I remember sitting there thinking to myself gleefully, “Princess Leia just talked to me!”, but by the end of the show there was no more Princess Leia. Just Carrie Fisher. HBO will be airing Wishful Drinking tomorrow in honour of her untimely death, and if you have the means to watch it, do it. Seriously. I can’t think of a better way to start the new year than to watch this marvel of a woman talk so openly and candidly about her life and the trials and tribulations she’d faced over the years. I remember sitting in the audience all those years ago, and being completely blown away by the woman before me. She was smart, witty, honest, self-deprecating, confident, intelligent, strong, vulnerable, and brave, and I remember thinking that she had courage beyond what I thought was even possible to stand in front of complete strangers and give herself up so openly. I may have bought my ticket because I wanted to see “Princess Leia” in person, but I came out of that show wanting to be Carrie Fisher. Not literally, of course, but to an impressionable young woman, Carrie Fisher was the badass role model I needed for how to be unapologetically yourself and to not give a flying toaster what anyone else thought about it.

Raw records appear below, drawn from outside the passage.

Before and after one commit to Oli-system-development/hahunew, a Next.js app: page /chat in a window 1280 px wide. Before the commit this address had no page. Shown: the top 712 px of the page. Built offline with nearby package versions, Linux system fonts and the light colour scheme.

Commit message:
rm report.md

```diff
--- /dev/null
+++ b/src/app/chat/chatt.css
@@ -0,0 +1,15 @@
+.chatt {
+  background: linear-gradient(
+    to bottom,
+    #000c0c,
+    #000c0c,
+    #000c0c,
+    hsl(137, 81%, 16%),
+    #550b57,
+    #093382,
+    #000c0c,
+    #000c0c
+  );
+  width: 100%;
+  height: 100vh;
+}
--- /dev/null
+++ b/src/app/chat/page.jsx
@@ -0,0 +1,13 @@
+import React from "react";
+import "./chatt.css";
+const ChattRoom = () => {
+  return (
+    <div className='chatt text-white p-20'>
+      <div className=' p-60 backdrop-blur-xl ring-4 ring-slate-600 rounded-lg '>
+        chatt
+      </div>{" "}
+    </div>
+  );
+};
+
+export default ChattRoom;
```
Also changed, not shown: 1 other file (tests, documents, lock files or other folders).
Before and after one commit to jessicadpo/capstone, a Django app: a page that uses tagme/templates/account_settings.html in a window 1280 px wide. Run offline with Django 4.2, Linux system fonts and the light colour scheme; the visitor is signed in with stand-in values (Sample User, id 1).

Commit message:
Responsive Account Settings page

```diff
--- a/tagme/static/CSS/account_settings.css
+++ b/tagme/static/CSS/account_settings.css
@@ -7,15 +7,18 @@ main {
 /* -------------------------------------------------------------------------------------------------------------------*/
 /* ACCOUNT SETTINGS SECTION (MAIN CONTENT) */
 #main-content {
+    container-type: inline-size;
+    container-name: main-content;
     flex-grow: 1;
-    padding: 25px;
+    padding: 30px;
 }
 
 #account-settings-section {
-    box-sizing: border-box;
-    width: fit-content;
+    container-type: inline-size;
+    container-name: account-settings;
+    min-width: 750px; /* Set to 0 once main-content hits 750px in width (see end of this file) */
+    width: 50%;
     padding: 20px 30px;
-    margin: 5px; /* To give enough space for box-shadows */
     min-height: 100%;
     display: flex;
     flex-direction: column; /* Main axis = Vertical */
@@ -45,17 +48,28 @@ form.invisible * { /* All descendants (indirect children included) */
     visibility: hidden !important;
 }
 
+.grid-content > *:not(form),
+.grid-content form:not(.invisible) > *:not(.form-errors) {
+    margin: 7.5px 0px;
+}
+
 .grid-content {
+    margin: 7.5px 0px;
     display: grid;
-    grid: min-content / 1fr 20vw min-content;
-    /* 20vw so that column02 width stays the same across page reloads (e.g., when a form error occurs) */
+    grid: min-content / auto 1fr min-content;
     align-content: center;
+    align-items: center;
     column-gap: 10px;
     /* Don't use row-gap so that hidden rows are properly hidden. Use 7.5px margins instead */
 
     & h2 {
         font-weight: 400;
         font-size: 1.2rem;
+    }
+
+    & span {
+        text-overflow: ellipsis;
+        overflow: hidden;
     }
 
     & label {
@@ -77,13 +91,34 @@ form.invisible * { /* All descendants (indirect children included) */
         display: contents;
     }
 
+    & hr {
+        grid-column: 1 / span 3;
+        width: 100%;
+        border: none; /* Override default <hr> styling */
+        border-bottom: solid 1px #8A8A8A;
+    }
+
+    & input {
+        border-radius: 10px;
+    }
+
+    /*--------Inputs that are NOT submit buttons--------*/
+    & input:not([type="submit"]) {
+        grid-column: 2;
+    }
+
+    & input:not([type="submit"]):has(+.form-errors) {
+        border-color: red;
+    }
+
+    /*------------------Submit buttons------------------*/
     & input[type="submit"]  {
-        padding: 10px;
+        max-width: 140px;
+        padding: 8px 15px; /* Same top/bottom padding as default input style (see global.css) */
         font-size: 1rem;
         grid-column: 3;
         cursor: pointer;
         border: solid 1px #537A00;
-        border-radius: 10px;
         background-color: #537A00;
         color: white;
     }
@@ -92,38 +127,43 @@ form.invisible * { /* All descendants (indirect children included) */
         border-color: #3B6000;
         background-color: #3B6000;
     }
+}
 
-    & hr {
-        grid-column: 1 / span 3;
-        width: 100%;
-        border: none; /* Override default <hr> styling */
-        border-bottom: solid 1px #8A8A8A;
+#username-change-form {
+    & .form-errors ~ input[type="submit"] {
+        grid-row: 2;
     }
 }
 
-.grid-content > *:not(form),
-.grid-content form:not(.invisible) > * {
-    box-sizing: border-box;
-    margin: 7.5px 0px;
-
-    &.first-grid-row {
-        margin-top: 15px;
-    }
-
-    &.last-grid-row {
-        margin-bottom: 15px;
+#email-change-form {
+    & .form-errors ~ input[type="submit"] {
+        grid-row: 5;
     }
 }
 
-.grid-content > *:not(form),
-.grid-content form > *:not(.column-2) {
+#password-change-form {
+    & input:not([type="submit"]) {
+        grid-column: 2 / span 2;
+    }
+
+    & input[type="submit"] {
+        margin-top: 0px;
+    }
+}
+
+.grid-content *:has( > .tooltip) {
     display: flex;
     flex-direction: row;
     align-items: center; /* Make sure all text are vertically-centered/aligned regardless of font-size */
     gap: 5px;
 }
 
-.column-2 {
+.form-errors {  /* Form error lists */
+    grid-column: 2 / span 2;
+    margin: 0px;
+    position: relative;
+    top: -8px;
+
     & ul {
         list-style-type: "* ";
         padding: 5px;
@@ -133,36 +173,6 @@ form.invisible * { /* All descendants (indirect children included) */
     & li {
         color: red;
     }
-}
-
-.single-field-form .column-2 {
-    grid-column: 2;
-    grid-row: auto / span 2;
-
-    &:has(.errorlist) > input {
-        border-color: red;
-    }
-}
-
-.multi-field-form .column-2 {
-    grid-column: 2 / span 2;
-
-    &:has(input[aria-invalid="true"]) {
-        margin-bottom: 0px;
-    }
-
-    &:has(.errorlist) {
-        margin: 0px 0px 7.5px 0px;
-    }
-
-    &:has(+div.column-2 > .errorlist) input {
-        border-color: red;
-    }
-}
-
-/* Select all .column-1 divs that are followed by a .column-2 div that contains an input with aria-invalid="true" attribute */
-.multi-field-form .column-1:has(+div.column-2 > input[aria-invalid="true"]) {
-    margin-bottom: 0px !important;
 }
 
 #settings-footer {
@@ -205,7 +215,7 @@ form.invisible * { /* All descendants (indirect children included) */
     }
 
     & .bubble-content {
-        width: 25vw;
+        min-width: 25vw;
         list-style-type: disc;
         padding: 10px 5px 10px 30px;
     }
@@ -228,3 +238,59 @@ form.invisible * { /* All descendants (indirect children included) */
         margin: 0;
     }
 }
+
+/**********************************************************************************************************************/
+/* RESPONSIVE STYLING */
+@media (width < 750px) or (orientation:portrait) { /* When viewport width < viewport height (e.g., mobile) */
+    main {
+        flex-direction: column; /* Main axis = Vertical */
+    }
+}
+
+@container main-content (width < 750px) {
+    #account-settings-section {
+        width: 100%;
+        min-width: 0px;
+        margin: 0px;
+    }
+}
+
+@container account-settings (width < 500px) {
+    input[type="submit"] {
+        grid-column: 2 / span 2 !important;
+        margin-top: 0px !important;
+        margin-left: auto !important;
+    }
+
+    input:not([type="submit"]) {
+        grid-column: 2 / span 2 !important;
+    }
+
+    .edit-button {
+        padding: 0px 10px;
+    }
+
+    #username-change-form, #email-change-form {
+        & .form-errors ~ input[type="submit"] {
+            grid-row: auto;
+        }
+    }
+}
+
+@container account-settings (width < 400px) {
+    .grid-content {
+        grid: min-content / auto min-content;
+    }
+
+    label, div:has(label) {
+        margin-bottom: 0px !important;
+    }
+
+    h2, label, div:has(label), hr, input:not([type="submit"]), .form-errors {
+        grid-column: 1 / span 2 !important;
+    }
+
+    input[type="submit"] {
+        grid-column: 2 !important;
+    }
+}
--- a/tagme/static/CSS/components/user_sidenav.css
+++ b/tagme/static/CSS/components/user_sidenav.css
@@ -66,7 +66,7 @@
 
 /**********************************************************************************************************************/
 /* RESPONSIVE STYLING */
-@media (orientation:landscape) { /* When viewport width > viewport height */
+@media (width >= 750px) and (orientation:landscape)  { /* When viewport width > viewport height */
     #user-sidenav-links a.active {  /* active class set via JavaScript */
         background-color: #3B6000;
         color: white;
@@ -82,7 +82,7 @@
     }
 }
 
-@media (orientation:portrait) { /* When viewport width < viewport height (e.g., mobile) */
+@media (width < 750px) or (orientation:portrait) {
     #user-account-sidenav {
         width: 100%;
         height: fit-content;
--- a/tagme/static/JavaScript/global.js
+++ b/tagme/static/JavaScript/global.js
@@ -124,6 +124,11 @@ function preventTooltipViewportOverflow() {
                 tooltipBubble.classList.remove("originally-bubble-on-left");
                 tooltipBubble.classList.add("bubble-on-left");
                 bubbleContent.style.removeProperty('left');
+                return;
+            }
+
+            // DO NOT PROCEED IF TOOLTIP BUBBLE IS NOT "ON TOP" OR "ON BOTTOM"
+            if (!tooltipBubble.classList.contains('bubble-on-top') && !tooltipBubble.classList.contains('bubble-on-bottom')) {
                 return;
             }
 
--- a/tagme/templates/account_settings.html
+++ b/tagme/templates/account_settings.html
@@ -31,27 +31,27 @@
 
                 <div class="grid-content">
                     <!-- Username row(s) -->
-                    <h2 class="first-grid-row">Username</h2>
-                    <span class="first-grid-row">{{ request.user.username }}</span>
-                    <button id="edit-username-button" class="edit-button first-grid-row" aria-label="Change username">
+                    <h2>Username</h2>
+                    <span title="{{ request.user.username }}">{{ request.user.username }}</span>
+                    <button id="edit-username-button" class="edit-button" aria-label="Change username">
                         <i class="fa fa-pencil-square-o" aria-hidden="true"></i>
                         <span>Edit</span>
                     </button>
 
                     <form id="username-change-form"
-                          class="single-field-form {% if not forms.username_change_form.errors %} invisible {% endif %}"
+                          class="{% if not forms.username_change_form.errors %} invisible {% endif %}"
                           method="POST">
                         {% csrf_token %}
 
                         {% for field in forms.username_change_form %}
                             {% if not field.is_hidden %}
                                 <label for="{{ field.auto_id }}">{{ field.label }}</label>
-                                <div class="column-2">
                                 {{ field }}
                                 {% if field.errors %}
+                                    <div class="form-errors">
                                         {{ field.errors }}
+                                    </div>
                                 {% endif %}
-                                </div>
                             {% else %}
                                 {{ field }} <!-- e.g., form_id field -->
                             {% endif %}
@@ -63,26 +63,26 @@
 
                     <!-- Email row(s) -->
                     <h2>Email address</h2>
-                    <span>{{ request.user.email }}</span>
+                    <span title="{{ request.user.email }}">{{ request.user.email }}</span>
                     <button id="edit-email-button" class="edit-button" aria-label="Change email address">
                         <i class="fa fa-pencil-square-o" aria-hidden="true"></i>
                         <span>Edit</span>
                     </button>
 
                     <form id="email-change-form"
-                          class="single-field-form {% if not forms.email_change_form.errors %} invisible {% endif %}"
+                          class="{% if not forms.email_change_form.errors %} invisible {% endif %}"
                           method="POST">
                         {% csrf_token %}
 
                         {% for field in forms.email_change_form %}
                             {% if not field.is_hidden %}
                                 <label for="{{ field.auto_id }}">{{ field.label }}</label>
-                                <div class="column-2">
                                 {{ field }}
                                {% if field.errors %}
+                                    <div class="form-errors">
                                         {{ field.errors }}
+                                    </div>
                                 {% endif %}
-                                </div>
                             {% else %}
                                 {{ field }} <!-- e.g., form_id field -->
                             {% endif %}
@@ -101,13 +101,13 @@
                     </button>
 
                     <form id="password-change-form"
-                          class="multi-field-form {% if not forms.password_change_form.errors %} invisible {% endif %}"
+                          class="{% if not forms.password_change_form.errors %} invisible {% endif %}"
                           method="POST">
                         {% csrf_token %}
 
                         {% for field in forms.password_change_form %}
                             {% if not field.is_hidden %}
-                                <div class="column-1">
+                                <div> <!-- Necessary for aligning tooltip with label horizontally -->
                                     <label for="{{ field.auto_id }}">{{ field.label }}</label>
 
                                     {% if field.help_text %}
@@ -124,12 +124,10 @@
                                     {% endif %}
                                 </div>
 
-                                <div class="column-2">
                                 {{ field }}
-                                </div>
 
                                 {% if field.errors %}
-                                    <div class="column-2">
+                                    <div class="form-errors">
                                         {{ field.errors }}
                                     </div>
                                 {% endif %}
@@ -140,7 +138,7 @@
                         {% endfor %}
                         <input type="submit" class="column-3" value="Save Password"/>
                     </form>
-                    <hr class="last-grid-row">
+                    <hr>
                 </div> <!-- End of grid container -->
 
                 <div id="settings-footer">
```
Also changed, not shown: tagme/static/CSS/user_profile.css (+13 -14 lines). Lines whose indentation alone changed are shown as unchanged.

Because of this, Carrie Fisher was someone I greatly admired, and to hear of her passing at the end of a year that saw so many great artists leave us, I, like so many others, felt the urge to raise my middle finger at 2016 and curse this terrible year for taking so many before their time. But I’m not going to. I want to, but I’m not. Instead, I’m going to say thank you to a year that many would choose to forget. I’m going to end this year by thinking about the good things that happened, because there were many, but more importantly, I’m going to remember the lessons we can carry forward into 2017 and beyond, and thank 2016 for the opportunities to heed them.
So thank you 2016, for reminding us of the precious gift of art and the artists who create it. Thank you for their music, films, and words, which will thankfully live on to inspire countless generations to come. Thank you for the pioneers and the trailblazers who taught us to believe that anything is possible if only you have the courage to pursue it. Thank you for reminding us that life is short and that time is a privilege to be treasured and not wasted. Thank you for all that you have taken away, for it only reinforces the need to value what we have left that much more. And thank you for not taking Betty White just yet.
For me, I’m going to go into 2017 with one image in mind. After the intermission of Wishful Drinking, the curtain came up on Carrie Fisher, alone on stage, curled up on a couch, reading a book. As the lights illuminated her, she looked up and cheekily waved at the audience, completely at ease with herself and ready to take on the world. That’s the kind of woman I want to be. So thank you Carrie Fisher. Thank you for the characters you embodied, the writings you gave us, and the path you blazed for women everywhere. As per your wishes, I’m reporting that you drowned in moonlight, strangled by your own bra, and I hope it was one hell of a ride. More importantly, as we step into the great big unknown that is 2017, I’m going to take each day with a wink, a laugh, and a defiant stance, just as I think you would have.
Happy New Year everyone!